For African Americans hard work and college don’t close wealth gap
Attorney Antonio Moore interviews one of the leading structural economists in the nation, Prof. William A. Darity of Duke University discussing Darity’s recent studies on the racial wealth gap. In the discussion Darity makes clear that Blacks cannot close the racial wealth gap without intense government intervention through several solutions of the type he has provided. He also dispels the myth of learning about wealth tools as the key to one day getting closer to acquiring wealth. In addition Black celebrities such as Jay-Z, Tracee Ellis-Ross, and Stephen Curry are discussed. With a focus on what Moore has coined the “Decadent Veil”, and how million dollar entertainers effect how African Americans set goals.
“We overstate the value of education for the purposes of economic gain, as opposed to the intrinsic value that’s associated with having a more skeptical mind, being better informed, being a critical thinker. … It’s completely desirable to get additional education. But do not have the expectation that doing that will change the relative position of black folks in comparison to white folks. We have to do something much more dramatic, that’s much more transformative. In a sense the capacity to close these kinds of gaps is not within the hands of black folks to do without there being social policy changes, policy support, or transformations in this society. We can’t do it by ourselves.” William A. Darity Samuel DuBois Cook Professor of Public Policy and Director of the Samuel DuBois Cook Center on Social Equity at Duke University.

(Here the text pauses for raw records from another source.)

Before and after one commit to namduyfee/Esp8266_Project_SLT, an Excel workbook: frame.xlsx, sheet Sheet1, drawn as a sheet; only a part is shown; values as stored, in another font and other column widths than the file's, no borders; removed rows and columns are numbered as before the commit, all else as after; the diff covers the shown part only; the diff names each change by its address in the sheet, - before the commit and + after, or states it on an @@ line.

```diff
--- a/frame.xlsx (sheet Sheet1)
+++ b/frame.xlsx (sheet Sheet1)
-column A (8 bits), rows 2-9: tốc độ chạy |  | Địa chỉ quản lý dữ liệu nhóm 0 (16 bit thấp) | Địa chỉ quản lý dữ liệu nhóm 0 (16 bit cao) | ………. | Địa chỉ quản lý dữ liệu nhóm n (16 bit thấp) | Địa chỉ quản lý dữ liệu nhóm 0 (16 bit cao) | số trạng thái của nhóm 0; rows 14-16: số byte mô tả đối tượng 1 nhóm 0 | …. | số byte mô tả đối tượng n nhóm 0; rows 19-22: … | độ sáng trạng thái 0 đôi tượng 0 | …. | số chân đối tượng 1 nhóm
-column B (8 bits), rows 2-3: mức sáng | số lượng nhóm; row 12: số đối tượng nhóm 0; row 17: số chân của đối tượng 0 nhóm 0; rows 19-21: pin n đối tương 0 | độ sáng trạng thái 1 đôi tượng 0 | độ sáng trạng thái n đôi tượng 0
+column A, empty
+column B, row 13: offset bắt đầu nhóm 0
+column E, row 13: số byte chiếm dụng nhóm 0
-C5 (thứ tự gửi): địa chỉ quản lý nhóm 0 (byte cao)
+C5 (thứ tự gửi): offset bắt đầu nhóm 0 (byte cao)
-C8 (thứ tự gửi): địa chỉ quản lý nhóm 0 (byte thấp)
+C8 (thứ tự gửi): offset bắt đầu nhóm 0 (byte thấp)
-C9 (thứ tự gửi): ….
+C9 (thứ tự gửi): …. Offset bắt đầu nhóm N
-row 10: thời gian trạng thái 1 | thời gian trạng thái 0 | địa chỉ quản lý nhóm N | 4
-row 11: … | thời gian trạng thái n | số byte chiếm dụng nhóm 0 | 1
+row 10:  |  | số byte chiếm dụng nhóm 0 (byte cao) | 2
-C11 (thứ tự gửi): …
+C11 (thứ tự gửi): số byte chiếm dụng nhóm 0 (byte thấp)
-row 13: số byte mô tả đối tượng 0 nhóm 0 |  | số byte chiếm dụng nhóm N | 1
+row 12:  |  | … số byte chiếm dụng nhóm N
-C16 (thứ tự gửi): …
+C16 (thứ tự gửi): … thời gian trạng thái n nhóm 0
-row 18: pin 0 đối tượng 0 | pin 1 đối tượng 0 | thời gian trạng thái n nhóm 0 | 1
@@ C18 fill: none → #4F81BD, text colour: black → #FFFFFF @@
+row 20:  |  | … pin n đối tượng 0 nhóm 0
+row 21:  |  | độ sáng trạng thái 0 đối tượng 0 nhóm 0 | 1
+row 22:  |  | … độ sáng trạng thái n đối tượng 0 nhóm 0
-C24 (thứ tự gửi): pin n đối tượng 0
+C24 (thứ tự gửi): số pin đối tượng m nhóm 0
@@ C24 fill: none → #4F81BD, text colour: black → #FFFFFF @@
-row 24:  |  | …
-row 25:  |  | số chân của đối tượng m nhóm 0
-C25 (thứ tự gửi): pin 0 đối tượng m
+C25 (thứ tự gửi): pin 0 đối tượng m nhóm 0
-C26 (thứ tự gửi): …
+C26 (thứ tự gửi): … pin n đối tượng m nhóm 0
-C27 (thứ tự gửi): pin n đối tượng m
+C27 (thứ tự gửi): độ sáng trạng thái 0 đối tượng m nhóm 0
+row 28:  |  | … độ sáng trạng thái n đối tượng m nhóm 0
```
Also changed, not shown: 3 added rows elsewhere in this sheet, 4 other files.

Antonio Moore, an attorney based in Los Angeles, is one of the producers of the Emmy-nominated documentary Freeway: Crack in the System. He has contributed pieces to the Grio, Huffington Post, and Inequality.org on the topics of race, mass incarceration and economics.